He told The Huffington Post:

“When you hand someone a serving tray of food, it’s like handing them a hug, a smile and handshake all at once. It’s a way to say, ‘I’ve been there before,’ and ‘We’re gonna make it through this’ without saying a word.”

Once Dow, the company Christian works for, learned of their employee’s activism, they quickly offered to reimburse him for the meat. How’s that for good karma?
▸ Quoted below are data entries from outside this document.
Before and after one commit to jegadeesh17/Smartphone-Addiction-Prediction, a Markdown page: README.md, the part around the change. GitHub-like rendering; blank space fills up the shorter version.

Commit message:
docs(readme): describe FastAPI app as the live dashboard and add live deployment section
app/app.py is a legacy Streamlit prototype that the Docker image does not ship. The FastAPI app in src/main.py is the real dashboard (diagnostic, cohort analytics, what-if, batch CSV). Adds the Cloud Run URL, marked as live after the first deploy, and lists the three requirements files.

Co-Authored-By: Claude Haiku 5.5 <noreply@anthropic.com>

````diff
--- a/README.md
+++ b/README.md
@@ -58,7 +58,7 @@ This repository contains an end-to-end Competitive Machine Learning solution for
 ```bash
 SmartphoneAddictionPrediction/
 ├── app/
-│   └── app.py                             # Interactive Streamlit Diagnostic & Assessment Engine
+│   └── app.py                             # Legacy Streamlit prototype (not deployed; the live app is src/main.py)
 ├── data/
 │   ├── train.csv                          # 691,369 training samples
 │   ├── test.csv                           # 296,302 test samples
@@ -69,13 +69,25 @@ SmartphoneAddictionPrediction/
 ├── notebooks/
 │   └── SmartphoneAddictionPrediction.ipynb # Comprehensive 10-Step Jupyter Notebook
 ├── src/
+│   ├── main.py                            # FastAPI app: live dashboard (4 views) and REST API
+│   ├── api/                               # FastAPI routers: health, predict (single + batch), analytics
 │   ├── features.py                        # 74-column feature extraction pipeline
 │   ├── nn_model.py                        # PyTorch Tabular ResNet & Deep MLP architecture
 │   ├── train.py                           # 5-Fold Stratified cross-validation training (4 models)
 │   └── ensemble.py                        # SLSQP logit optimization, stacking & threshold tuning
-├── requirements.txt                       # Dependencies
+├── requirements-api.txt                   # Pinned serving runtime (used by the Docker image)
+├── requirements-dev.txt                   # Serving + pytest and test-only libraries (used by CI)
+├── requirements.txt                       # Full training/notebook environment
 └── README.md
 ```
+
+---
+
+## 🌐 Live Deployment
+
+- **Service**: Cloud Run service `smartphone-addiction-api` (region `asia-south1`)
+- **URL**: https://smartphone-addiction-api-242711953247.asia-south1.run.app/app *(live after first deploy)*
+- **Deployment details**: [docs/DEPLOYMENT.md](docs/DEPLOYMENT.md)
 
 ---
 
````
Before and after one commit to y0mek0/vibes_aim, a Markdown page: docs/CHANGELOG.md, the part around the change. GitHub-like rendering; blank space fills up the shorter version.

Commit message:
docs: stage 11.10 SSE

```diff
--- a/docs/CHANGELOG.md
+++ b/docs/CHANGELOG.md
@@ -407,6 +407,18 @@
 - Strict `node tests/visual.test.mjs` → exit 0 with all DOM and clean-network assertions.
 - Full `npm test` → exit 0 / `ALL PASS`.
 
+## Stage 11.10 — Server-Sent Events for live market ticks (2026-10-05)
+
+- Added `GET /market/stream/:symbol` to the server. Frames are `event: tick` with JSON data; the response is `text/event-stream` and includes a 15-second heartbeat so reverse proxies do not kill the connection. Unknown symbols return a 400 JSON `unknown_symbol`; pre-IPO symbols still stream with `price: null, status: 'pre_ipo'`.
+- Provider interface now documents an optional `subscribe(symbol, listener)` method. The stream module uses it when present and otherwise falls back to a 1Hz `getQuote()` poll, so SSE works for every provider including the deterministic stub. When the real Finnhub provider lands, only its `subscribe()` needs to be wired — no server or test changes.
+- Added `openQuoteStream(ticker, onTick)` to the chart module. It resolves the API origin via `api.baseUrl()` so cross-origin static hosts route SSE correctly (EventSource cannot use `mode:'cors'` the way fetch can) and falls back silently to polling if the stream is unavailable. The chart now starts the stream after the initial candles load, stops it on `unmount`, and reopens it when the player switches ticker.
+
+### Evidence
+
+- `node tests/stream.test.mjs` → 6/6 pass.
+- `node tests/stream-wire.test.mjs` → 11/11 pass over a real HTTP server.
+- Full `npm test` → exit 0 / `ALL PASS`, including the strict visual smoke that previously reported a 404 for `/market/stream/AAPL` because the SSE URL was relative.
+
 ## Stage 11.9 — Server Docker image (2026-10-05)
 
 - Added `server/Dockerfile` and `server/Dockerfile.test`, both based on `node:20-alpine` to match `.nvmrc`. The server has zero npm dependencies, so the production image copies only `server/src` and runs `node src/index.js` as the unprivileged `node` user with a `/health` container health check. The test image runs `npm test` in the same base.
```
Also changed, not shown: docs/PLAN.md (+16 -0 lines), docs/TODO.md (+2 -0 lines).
Neither Amanda nor Christian sought media attention for the aid they dispersed in Baton Rouge, but the public has heartily gobbled up this story – much like the evacuees in Louisiana consumed the BBQ – because it’s full of good intention and optimism.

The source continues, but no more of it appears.